Instructions for the task: Every line in the records below that holds the word "title" is to be copied.

Web document revisions:
====

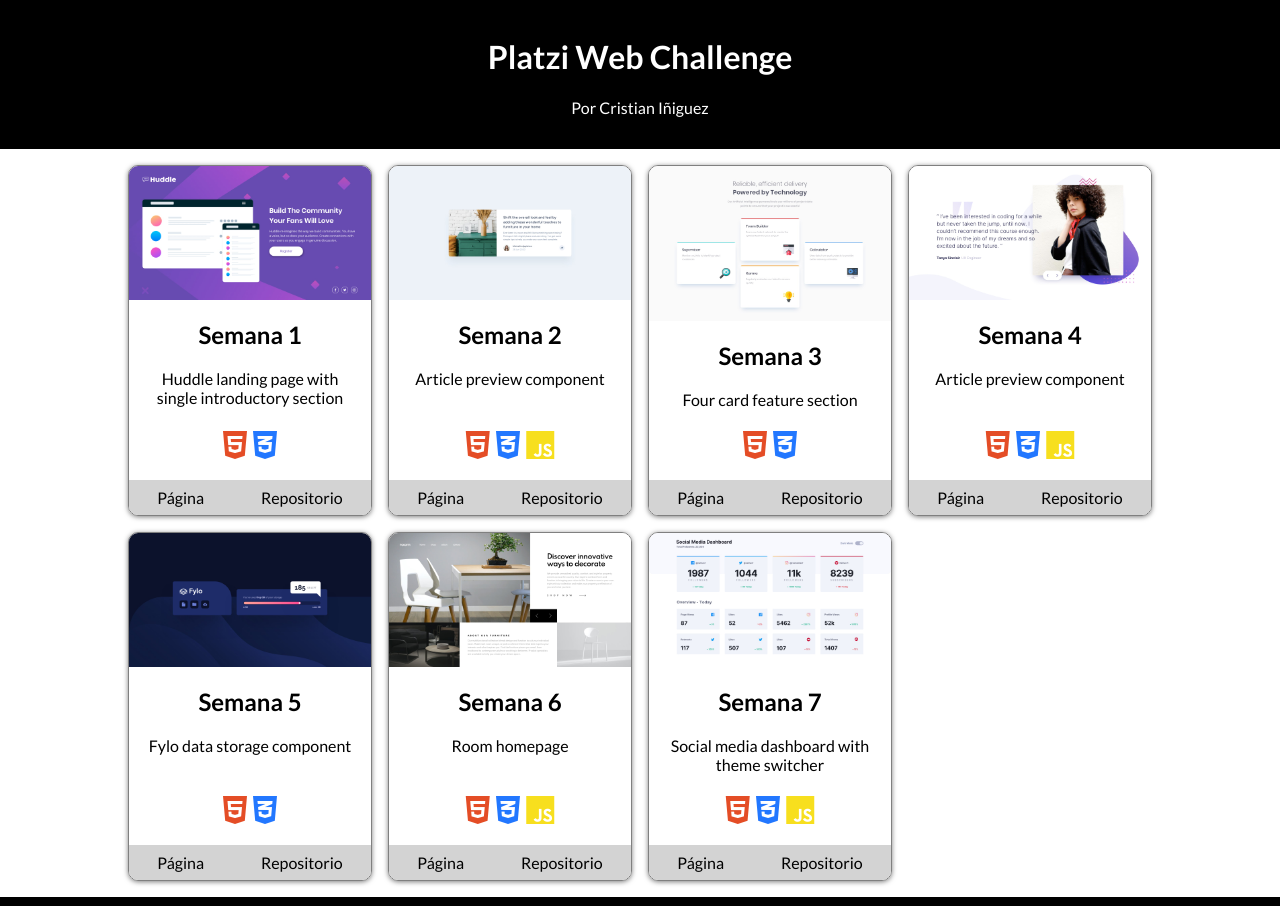
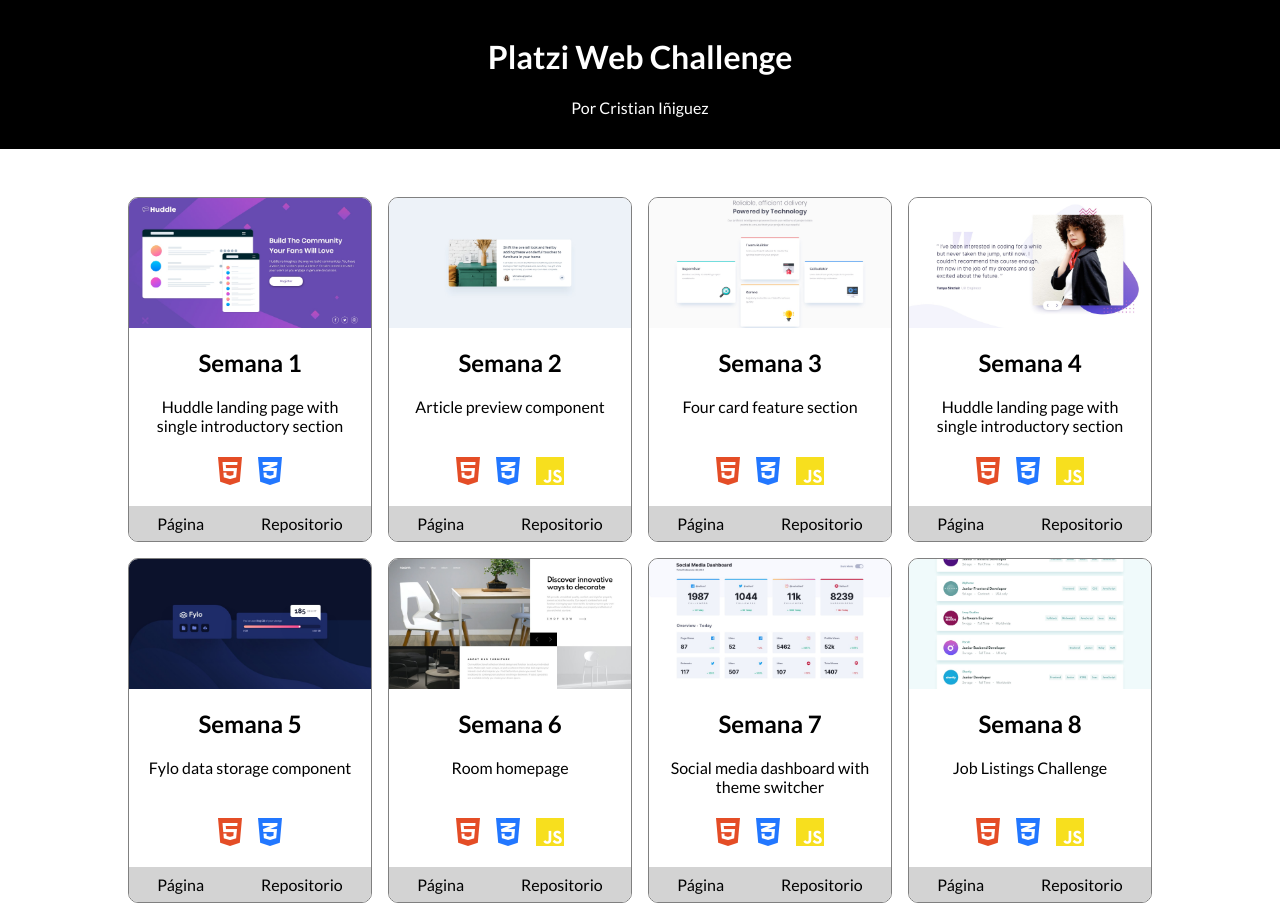
Before and after one commit to cristianiniguez/platziwebchallenge, a plain HTML site: page index.html in a window 1280 px wide. Shown: the top 906 px of the page. Drawn offline with Linux system fonts and the light colour scheme.

Commit message:
home: data filled with js and week 8 added

```diff
--- /dev/null
+++ b/data.json
@@ -0,0 +1,50 @@
+[
+  {
+    "id": 1,
+    "img": "desktop-design.jpg",
+    "title": "Huddle landing page with single introductory section",
+    "technologies": ["html", "css"]
+  },
+  {
+    "id": 2,
+    "img": "desktop-design.jpg",
+    "title": "Article preview component",
+    "technologies": ["html", "css", "js"]
+  },
+  {
+    "id": 3,
+    "img": "desktop-design.jpg",
+    "title": "Four card feature section",
+    "technologies": ["html", "css", "js"]
+  },
+  {
+    "id": 4,
+    "img": "desktop-design-slide-1.jpg",
+    "title": "Huddle landing page with single introductory section",
+    "technologies": ["html", "css", "js"]
+  },
+  {
+    "id": 5,
+    "img": "desktop-design.jpg",
+    "title": "Fylo data storage component",
+    "technologies": ["html", "css"]
+  },
+  {
+    "id": 6,
+    "img": "desktop-design-slide-1.jpg",
+    "title": "Room homepage",
+    "technologies": ["html", "css", "js"]
+  },
+  {
+    "id": 7,
+    "img": "desktop-design-light.jpg",
+    "title": "Social media dashboard with theme switcher",
+    "technologies": ["html", "css", "js"]
+  },
+  {
+    "id": 8,
+    "img": "desktop-design.jpg",
+    "title": "Job Listings Challenge",
+    "technologies": ["html", "css", "js"]
+  }
+]
--- a/index.html
+++ b/index.html
@@ -20,130 +20,8 @@
       <p>Por Cristian Iñiguez</p>
     </header>
     <main>
-      <div class="container grid-container">
-        <section class="challenge">
-          <img src="./semana_1/design/desktop-design.jpg" alt="" />
-          <div class="challenge__description">
-            <h2>Semana 1</h2>
-            <p>Huddle landing page with single introductory section</p>
-          </div>
-          <div class="challenge__technologies">
-            <i class="fab fa-html5"></i>
-            <i class="fab fa-css3-alt"></i>
-          </div>
-          <div class="challenge__links">
-            <a href="./semana_1/">Página</a>
-            <a href="https://github.com/cristianiniguez/platziwebchallenge/tree/master/semana_1"
-              >Repositorio</a
-            >
-          </div>
-        </section>
-        <section class="challenge">
-          <img src="./semana_2/design/desktop-design.jpg" alt="" />
-          <div class="challenge__description">
-            <h2>Semana 2</h2>
-            <p>Article preview component</p>
-          </div>
-          <div class="challenge__technologies">
-            <i class="fab fa-html5"></i>
-            <i class="fab fa-css3-alt"></i>
-            <i class="fab fa-js"></i>
-          </div>
-          <div class="challenge__links">
-            <a href="./semana_2/">Página</a>
-            <a href="https://github.com/cristianiniguez/platziwebchallenge/tree/master/semana_2"
-              >Repositorio</a
-            >
-          </div>
-        </section>
-        <section class="challenge">
-          <img src="./semana_3/design/desktop-design.jpg" alt="" />
-          <div class="challenge__description">
-            <h2>Semana 3</h2>
-            <p>Four card feature section</p>
-          </div>
-          <div class="challenge__technologies">
-            <i class="fab fa-html5"></i>
-            <i class="fab fa-css3-alt"></i>
-          </div>
-          <div class="challenge__links">
-            <a href="./semana_3/">Página</a>
-            <a href="https://github.com/cristianiniguez/platziwebchallenge/tree/master/semana_3"
-              >Repositorio</a
-            >
-          </div>
-        </section>
-        <section class="challenge">
-          <img src="./semana_4/design/desktop-design-slide-1.jpg" alt="" />
-          <div class="challenge__description">
-            <h2>Semana 4</h2>
-            <p>Article preview component</p>
-          </div>
-          <div class="challenge__technologies">
-            <i class="fab fa-html5"></i>
-            <i class="fab fa-css3-alt"></i>
-            <i class="fab fa-js"></i>
-          </div>
-          <div class="challenge__links">
-            <a href="./semana_4/">Página</a>
-            <a href="https://github.com/cristianiniguez/platziwebchallenge/tree/master/semana_4"
-              >Repositorio</a
-            >
-          </div>
-        </section>
-        <section class="challenge">
-          <img src="./semana_5/design/desktop-design.jpg" alt="" />
-          <div class="challenge__description">
-            <h2>Semana 5</h2>
-            <p>Fylo data storage component</p>
-          </div>
-          <div class="challenge__technologies">
-            <i class="fab fa-html5"></i>
-            <i class="fab fa-css3-alt"></i>
-          </div>
-          <div class="challenge__links">
-            <a href="./semana_5/">Página</a>
-            <a href="https://github.com/cristianiniguez/platziwebchallenge/tree/master/semana_5"
-              >Repositorio</a
-            >
-          </div>
-        </section>
-        <section class="challenge">
-          <img src="./semana_6/design/desktop-design-slide-1.jpg" alt="" />
-          <div class="challenge__description">
-            <h2>Semana 6</h2>
-            <p>Room homepage</p>
-          </div>
-          <div class="challenge__technologies">
-            <i class="fab fa-html5"></i>
-            <i class="fab fa-css3-alt"></i>
-            <i class="fab fa-js"></i>
-          </div>
-          <div class="challenge__links">
-            <a href="./semana_6/">Página</a>
-            <a href="https://github.com/cristianiniguez/platziwebchallenge/tree/master/semana_6"
-              >Repositorio</a
-            >
-          </div>
-        </section>
-        <section class="challenge">
-          <img src="./semana_7/design/desktop-design-light.jpg" alt="" />
-          <div class="challenge__description">
-            <h2>Semana 7</h2>
-            <p>Social media dashboard with theme switcher</p>
-          </div>
-          <div class="challenge__technologies">
-            <i class="fab fa-html5"></i>
-            <i class="fab fa-css3-alt"></i>
-            <i class="fab fa-js"></i>
-          </div>
-          <div class="challenge__links">
-            <a href="./semana_7/">Página</a>
-            <a href="https://github.com/cristianiniguez/platziwebchallenge/tree/master/semana_7"
-              >Repositorio</a
-            >
-          </div>
-        </section>
+      <div class="container grid-container" id="container">
+        <!-- Content filled with JS -->
       </div>
     </main>
     <footer>
@@ -152,5 +30,6 @@
         2020
       </p>
     </footer>
+    <script src="main.js"></script>
   </body>
 </html>
--- /dev/null
+++ b/main.js
@@ -0,0 +1,51 @@
+// global variables
+const ICONS = {
+  html: 'fab fa-html5',
+  css: 'fab fa-css3-alt',
+  js: 'fab fa-js',
+};
+
+let challenges = [];
+
+// DOM elements
+const $container = document.getElementById('container');
+
+// functions
+async function getData() {
+  const response = await fetch('./data.json');
+  const data = await response.json();
+  challenges = data;
+  show();
+}
+
+function show() {
+  $container.innerHTML = challenges.map($challenge).join('');
+}
+
+function $challenge(data) {
+  return `
+    <section class="challenge">
+      <img src="./semana_${data.id}/design/${data.img}" alt="${data.title}" />
+      <div class="challenge__description">
+        <h2>Semana ${data.id}</h2>
+        <p>${data.title}</p>
+      </div>
+      <div class="challenge__technologies">${$icons(data.technologies)}</div>
+      <div class="challenge__links">
+        <a href="./semana_${data.id}/">Página</a>
+        <a href="https://github.com/cristianiniguez/platziwebchallenge/tree/master/semana_${
+          data.id
+        }"
+          >Repositorio</a
+        >
+      </div>
+    </section>
+  `;
+}
+
+function $icons(names) {
+  return names.map((name) => `<i class="${ICONS[name]}"></i>`).join('');
+}
+
+// Events
+window.onload = getData;
--- a/styles.css
+++ b/styles.css
@@ -14,7 +14,7 @@ header {
   padding: 1rem;
 }
 main {
-  padding: 0 1rem;
+  padding: 0 3rem;
   flex-grow: 1;
 }
 footer {
@@ -36,7 +36,7 @@ footer a:hover {
   margin: 0 auto;
 }
 .grid-container {
-  padding: 1rem 0;
+  padding: 3rem 0;
   display: grid;
   grid-template-columns: repeat(4, 1fr);
   gap: 1rem;
@@ -44,15 +44,20 @@ footer a:hover {
 .challenge {
   border: 1px solid gray;
   border-radius: 10px;
-  box-shadow: 0 1px 5px rgba(0, 0, 0, .5);
   overflow: hidden;
   text-align: center;
   display: flex;
   flex-direction: column;
+  transition: 0.5s ease;
+}
+.challenge:hover {
+  box-shadow: 0 5px 10px rgba(0, 0, 0, 0.5);
 }
 .challenge img {
   display: block;
   width: 100%;
+  height: 130px;
+  object-fit: cover;
 }
 .challenge__description {
   flex-grow: 1;
@@ -60,7 +65,10 @@ footer a:hover {
 }
 .challenge__technologies {
   font-size: 2em;
-  margin-bottom: .5em;
+  margin-bottom: 0.5em;
+}
+.challenge__technologies i {
+  margin: 0 0.25em;
 }
 .challenge__links {
   display: flex;
@@ -70,10 +78,9 @@ footer a:hover {
   display: inline-block;
   background-color: lightgray;
   color: black;
-  /* margin-bottom: 1em; */
-  /* border-radius: 5px; */
-  padding: .5em;
+  padding: 0.5em;
   text-decoration: none;
+  transition: 0.3s ease;
 }
 .challenge a:hover {
   background-color: darkgray;
@@ -81,13 +88,13 @@ footer a:hover {
 }
 
 .fa-html5 {
-  color: #E44D26;
+  color: #e44d26;
 }
 .fa-css3-alt {
-  color: #2277FF;
+  color: #2277ff;
 }
 .fa-js {
-  color: #F7DF1E;
+  color: #f7df1e;
 }
 
 @media screen and (max-width: 1024px) {
@@ -114,4 +121,3 @@ footer a:hover {
     grid-template-columns: 1fr;
   }
 }
-@media screen and (max-width: 320px) {}
```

====

Output for this task:
+    "title": "Huddle landing page with single introductory section",
+    "title": "Article preview component",
+    "title": "Four card feature section",
+    "title": "Huddle landing page with single introductory section",
+    "title": "Fylo data storage component",
+    "title": "Room homepage",
+    "title": "Social media dashboard with theme switcher",
+    "title": "Job Listings Challenge",
+      <img src="./semana_${data.id}/design/${data.img}" alt="${data.title}" />
+        <p>${data.title}</p>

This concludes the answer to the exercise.